- How do you think about the micromobility industry from the insurance point of view?
I think the industry is experiencing growing pains from the insurance perspective. It is a young industry, and insurers are usually hesitant to dive into that type of risk. A lack of loss history contributes to that hesitancy, while the lengthy amount of time for injury claims to develop fuels it. Ultimately, insurers want something like 10, 15, or 20 years of data to see how many claims they need to expect, who they come from, how long they take to play out, and ultimately what they cost. In such an early industry with such a legitimate risk of injury claims, this has caused inflated pricing due to lack of predictability.
But we understand the industry will not wait for insurance to come around, and as fleets will continue to break ground and grow. That is the idea behind Fleet Shield – address the current growing pains head on with a creative aggregated risk solution to keep costs in check and create scalability and sustainable operations. Not only do we see this as a more immediate solution, but also a longer term one as we believe the data and insights around losses/claims will only help the insurance industry as a whole to accelerate the predictability we are looking to achieve.
- What’s next for Founder Shield?
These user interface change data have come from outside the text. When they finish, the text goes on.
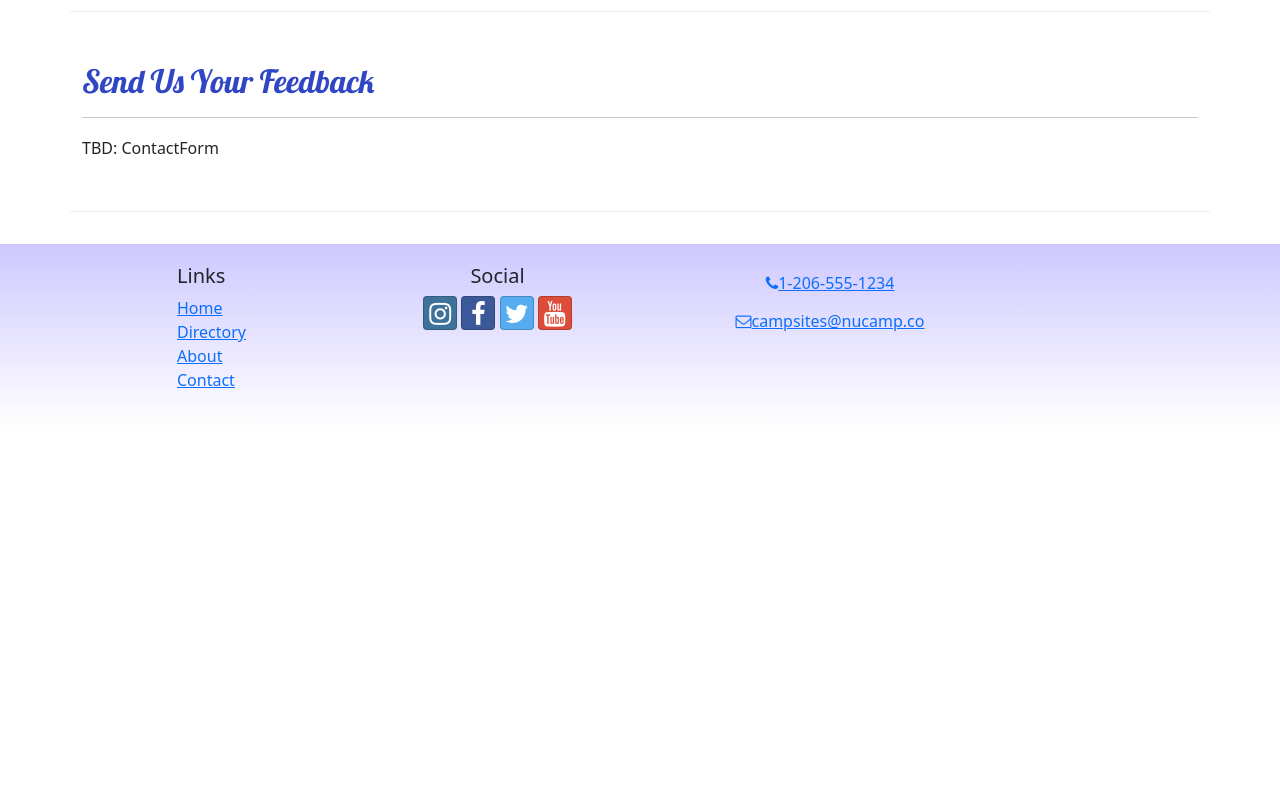
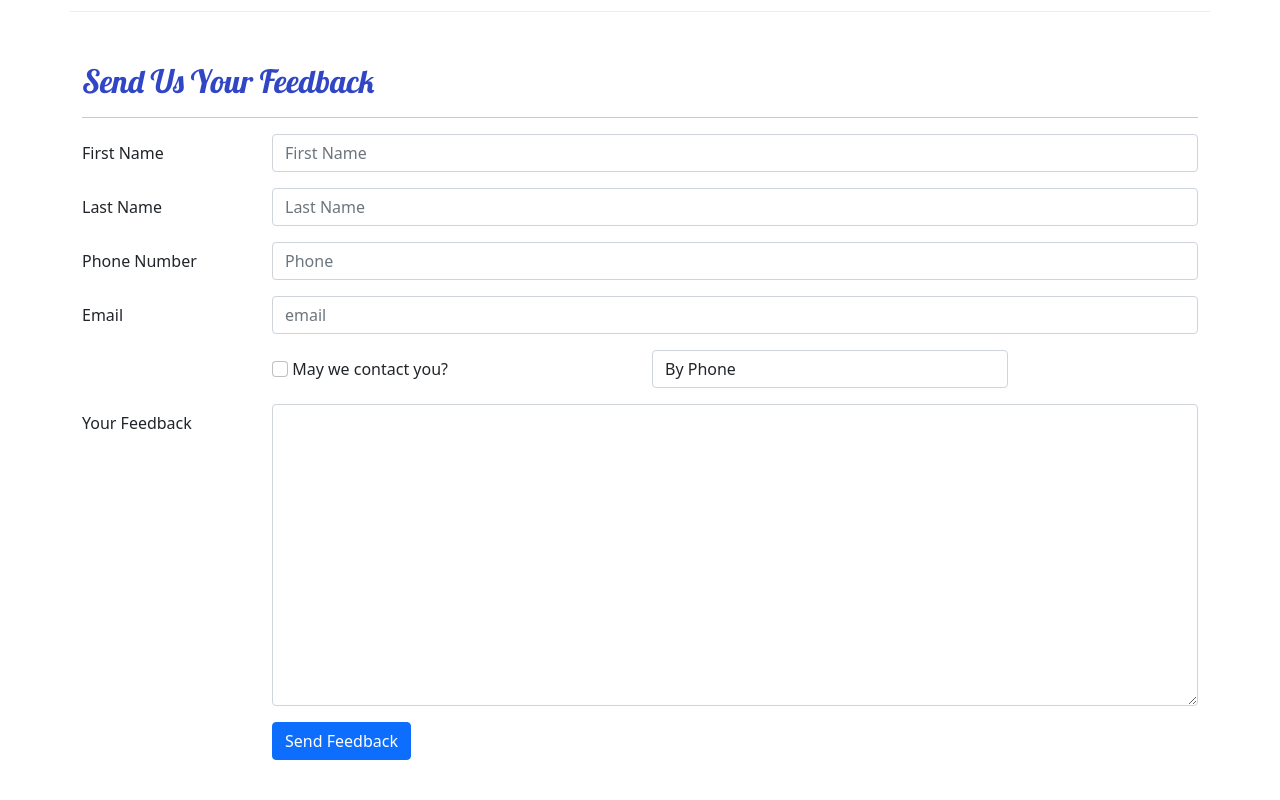
Before and after one commit to dj-supa/nucampsite-with-React, a React (Create React App) app: page /contact in a window 1280 px wide. Shown: the part 480-1280 px from the top of the page. Before the commit the page ends 908 px from the top, so only its background shows below. Built offline with nearby package versions, Linux system fonts and the light colour scheme.

Commit message:
validateContactForm

```diff
--- /dev/null
+++ b/src/components/ContactForm.js
@@ -0,0 +1,145 @@
+import { Button, Label, Col, FormGroup } from 'reactstrap';
+import { Formik, Field, Form, ErrorMessage } from 'formik';
+import { validateContactForm } from '../utils/validateContactForm';
+
+const ContactForm = () => {
+    const handleSubmit = (values, { resetForm }) => {
+        console.log('form values:', values);
+        console.log('in JSON format:', JSON.stringify(values));
+        resetForm();
+    };
+
+    return (
+        <Formik
+            initialValues={{
+                firstName: '',
+                lastName: '',
+                phoneNum: '',
+                email: '',
+                agree: false,
+                contactType: 'By Phone',
+                feedback: ''
+            }}
+            onSubmit={handleSubmit}
+            validate={validateContactForm}
+        >
+            <Form>
+                <FormGroup row>
+                    <Label htmlFor='firstName' md='2'>
+                        First Name
+                    </Label>
+                    <Col md='10'>
+                        <Field
+                            name='firstName'
+                            placeholder='First Name'
+                            className='form-control'
+                        />
+                        <ErrorMessage name='firstName'>
+                            {(msg) => <p className='text-danger'>{msg}</p>}
+                        </ErrorMessage>
+                    </Col>
+                </FormGroup>
+                <FormGroup row>
+                    <Label htmlFor='lastName' md='2'>
+                        Last Name
+                    </Label>
+                    <Col md='10'>
+                        <Field
+                            name='lastName'
+                            placeholder='Last Name'
+                            className='form-control'
+                        />
+                        <ErrorMessage name='lastName'>
+                            {(msg) => <p className='text-danger'>{msg}</p>}
+                        </ErrorMessage>
+
+                    </Col>
+                </FormGroup>
+                <FormGroup row>
+                    <Label htmlFor='phoneNum' md='2'>
+                        Phone Number
+                    </Label>
+                    <Col md='10'>
+                        <Field
+                            name='phoneNum'
+                            placeholder='Phone'
+                            className='form-control'
+                        />
+                        <ErrorMessage name='phoneNum'>
+                            {(msg) => <p className='text-danger'>{msg}</p>}
+                        </ErrorMessage>
+
+                    </Col>
+                </FormGroup>
+                <FormGroup row>
+                    <Label htmlFor='email' md='2'>
+                        Email
+                    </Label>
+                    <Col md='10'>
+                        <Field
+                            name='email'
+                            placeholder='email'
+                            className='form-control'
+                        />
+                        <ErrorMessage name='email'>
+                            {(msg) => <p className='text-danger'>{msg}</p>}
+                        </ErrorMessage>
+
+                    </Col>
+                </FormGroup>
+                <FormGroup row>
+                    <Label check md={{ size: 4, offset: 2 }}>
+                        <Field
+                            name='agree'
+                            type='checkbox'
+                            className='form-check-input'
+                        />{' '}
+                        May we contact you?
+                    </Label>
+                    <Col md='4'>
+                        <Field
+                            name='contactType'
+                            as='select'
+                            className='form-control'
+                        >
+                            <option>By Phone</option>
+                            <option>By Email</option>
+                        </Field>
+                    </Col>
+                </FormGroup>
+                <FormGroup row>
+                    <Label htmlFor='feedback' md='2'>
+                        Your Feedback
+                    </Label>
+                    <Col md='10'>
+                        <Field
+                            name='feedback'
+                            as='textarea'
+                            rows='12'
+                            className='form-control'
+                        />
+                    </Col>
+                </FormGroup>
+                <FormGroup row>
+                    <Col md={{ size: 10, offset: 2 }}>
+                        <Button type='submit' color='primary'>
+                            Send Feedback
+                        </Button>
+                    </Col>
+                </FormGroup>
+            </Form>
+
+        </Formik>
+    )
+}
+
+
+
+
+
+
+
+
+
+
+export default ContactForm;
--- a/src/pages/ContactPage.js
+++ b/src/pages/ContactPage.js
@@ -1,6 +1,6 @@
 import { Container, Col, Row } from 'reactstrap';
 import SubHeader from '../components/SubHeader';
-
+import ContactForm from '../components/ContactForm';
 
 
 const ContactPage = () => {
@@ -41,7 +41,7 @@
                     <h2>Send Us Your Feedback</h2>
                     <hr/>
                 </Col>
-                <Col md='10'>TBD: ContactForm</Col>
+                <ContactForm/>
             </Row>
         </Container>
     )
--- /dev/null
+++ b/src/utils/validateContactForm.js
@@ -0,0 +1,30 @@
+export const validateContactForm = (values) => {
+    const errors = {};
+
+    if(!values.firstName) {
+        errors.firstName = 'Required';
+    } else if (values.firstName.length < 2 ) {
+        errors.firstName = 'Must be at least 2 characters.';
+    } else if (values.firstName.length > 15) {
+        errors.firstName = 'Must be 15 characters or less';
+    }
+
+    if(!values.lastName) {
+        errors.lastName = 'Required';
+    } else if (values.lastName.length < 2 ) {
+        errors.lastName = 'Must be at least 2 characters.';
+    } else if (values.lastName.length > 15) {
+        errors.lastName = 'Must be 15 characters or less';
+    }
+
+    const reg = /^\d+$/;
+    if (!reg.test(values.phoneNum)) {
+        errors.phoneNum = 'The phone number should contain only numbers';
+    }
+
+    if(!values.email.includes('@')) {
+        errors.email = 'Email should contain a @';
+    }
+
+    return errors;
+};
```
Big things! I am excited to say that Fleet Shield is live, in a limited capacity, but will be open in the next month. We are targeting 10 states to begin including NY, NC, TX, AZ, CO, NJ, FL, IL, CT, and CA. We expect availability in all 50 states and Canada in the future as well. Fleet Shield will offer $1M per occurrence, $5M aggregate coverage with options to increase the per occurrence limit as needed. This opens the door to more markets for smaller operators who might have higher than minimum requirements, while the cost is expected to start at 40%-50% of the cost of the current most competitive option in the market.
If you are an early stage fleet operator, or thinking about starting one, please reach out! We are excited to make our solution available, and look forward to being a part of our industry’s continued growth.